The three sources to consider are vibration, cooling fan noise and hard drive noise. So the first obvious thing is physical isolation. I.E. dont set the mics on a surface (desk, table) directly connected to the computer.
Some cooling systems are quieter than others, some very quiet and very expensive. Most Hard drives arent real loud anymore, but its still a concern. Of course SSD's are noiseless.
The first thing to do is consider proximity of course, and also barriers of some sort can help, especially if acoustically absorbing in nature. Enclosures arent a good option though as they negatively effect cooling. I would consider an acoustic "curtain" (similar to the curved sheilds for recording vocals), but on a larger scale between the CPU and mics as a possible solution.
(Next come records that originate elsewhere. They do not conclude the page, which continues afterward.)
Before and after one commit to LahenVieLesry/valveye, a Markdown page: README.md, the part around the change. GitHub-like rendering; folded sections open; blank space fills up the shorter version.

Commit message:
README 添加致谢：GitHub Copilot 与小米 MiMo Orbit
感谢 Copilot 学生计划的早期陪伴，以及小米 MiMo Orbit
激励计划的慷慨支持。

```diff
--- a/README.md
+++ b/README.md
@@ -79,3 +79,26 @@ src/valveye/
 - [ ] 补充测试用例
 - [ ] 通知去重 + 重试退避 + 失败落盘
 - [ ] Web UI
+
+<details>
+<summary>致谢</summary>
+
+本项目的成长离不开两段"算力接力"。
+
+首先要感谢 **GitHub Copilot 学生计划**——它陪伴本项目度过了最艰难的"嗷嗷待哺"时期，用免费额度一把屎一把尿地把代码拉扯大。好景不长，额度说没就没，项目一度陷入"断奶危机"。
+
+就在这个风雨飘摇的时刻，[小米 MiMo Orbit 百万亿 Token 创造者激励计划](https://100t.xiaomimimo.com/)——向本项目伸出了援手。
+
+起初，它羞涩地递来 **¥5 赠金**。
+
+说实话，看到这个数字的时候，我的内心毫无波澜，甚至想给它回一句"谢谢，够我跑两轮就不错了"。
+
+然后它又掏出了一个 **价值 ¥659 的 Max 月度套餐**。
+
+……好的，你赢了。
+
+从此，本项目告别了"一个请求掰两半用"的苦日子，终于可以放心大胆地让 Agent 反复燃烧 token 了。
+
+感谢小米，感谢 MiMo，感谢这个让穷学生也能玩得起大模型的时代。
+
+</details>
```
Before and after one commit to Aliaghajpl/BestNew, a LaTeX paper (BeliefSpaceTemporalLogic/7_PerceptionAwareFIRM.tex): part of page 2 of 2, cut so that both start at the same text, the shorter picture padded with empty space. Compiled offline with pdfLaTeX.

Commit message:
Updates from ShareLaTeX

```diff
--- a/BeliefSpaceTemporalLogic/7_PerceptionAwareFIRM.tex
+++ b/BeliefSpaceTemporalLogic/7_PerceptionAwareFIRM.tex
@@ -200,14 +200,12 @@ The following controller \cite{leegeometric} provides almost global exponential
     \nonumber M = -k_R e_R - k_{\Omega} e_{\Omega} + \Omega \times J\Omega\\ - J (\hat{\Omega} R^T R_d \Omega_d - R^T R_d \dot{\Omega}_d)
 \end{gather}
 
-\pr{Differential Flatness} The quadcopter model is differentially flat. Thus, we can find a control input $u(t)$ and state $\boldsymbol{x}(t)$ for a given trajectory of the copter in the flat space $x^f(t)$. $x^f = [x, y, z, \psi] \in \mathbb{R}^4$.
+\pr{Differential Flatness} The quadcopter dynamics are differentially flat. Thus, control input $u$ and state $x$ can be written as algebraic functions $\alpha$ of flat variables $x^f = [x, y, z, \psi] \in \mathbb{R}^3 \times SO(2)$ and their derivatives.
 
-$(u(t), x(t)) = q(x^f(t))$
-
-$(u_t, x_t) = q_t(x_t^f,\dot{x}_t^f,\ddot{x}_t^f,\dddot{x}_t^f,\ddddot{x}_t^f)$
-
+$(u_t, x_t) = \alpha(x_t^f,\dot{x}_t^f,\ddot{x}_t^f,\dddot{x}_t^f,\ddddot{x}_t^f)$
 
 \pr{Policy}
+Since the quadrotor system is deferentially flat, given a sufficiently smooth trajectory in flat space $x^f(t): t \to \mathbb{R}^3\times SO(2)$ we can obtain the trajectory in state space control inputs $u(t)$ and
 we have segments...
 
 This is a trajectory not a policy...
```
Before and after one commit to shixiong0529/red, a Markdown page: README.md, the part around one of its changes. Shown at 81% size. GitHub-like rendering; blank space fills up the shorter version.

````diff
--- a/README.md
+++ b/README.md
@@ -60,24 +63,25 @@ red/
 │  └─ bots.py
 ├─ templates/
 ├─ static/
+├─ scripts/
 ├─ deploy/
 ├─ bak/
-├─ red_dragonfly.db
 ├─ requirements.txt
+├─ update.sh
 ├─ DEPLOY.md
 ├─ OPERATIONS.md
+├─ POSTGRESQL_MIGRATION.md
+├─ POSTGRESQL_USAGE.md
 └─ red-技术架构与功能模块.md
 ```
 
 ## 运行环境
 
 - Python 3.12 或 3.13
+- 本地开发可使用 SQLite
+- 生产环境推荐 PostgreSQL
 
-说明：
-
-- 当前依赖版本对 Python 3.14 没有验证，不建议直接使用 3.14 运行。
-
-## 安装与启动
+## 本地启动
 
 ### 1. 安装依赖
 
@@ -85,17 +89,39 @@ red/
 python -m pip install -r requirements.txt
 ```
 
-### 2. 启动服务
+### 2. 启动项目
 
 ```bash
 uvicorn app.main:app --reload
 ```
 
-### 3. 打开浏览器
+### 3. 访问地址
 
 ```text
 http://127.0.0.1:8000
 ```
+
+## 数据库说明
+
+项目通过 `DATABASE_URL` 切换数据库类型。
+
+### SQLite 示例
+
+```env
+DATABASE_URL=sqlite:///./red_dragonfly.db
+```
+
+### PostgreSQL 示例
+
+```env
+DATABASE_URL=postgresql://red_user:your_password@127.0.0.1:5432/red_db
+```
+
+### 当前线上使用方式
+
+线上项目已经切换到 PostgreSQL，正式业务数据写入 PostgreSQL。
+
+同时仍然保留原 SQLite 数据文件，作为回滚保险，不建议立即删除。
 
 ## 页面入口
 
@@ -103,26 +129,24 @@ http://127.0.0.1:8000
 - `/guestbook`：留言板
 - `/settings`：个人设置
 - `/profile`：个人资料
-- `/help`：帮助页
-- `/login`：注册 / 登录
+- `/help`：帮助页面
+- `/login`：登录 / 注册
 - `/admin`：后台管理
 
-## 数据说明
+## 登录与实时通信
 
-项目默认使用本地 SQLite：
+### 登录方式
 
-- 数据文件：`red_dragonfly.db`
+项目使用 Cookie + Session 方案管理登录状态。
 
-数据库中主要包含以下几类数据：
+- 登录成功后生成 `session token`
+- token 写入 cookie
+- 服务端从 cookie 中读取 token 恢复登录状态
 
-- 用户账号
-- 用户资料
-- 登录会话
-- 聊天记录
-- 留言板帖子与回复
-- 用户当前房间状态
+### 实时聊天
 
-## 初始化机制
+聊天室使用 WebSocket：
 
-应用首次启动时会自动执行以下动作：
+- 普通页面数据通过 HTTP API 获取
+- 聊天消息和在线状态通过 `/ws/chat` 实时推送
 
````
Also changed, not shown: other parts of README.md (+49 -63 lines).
Also for other ideas, look at the sheilds used to attenuate drums or guitar amps levels, though those tend to be more reflective than absorbing.
I think in terms of isolating the mic from the noise as much (or more) than isolating the noise from the mic. Be sure to always be aware and consider the pattern and direction of your mic positioning. "Aiming" the mic away from the source of unwanted noise (and any surfaces that are going to be first order reflective of the noise you are trying to abate). Close-micing the desired source and correct gain staging can help a great deal.
If a very quiet environment is desired, such as in a well treated room and recording of particularly low sources, you may want to consider long cables and a remote CPU installation and/or using a control surface for basic transport functions while recording.
I am designing a space where the CPU is on the other side of a well insulated wall, and I am considering a bluetooth keyboard test (not certain of the range), as well as a USB run to a basic control surface. We'll see how that evolves.........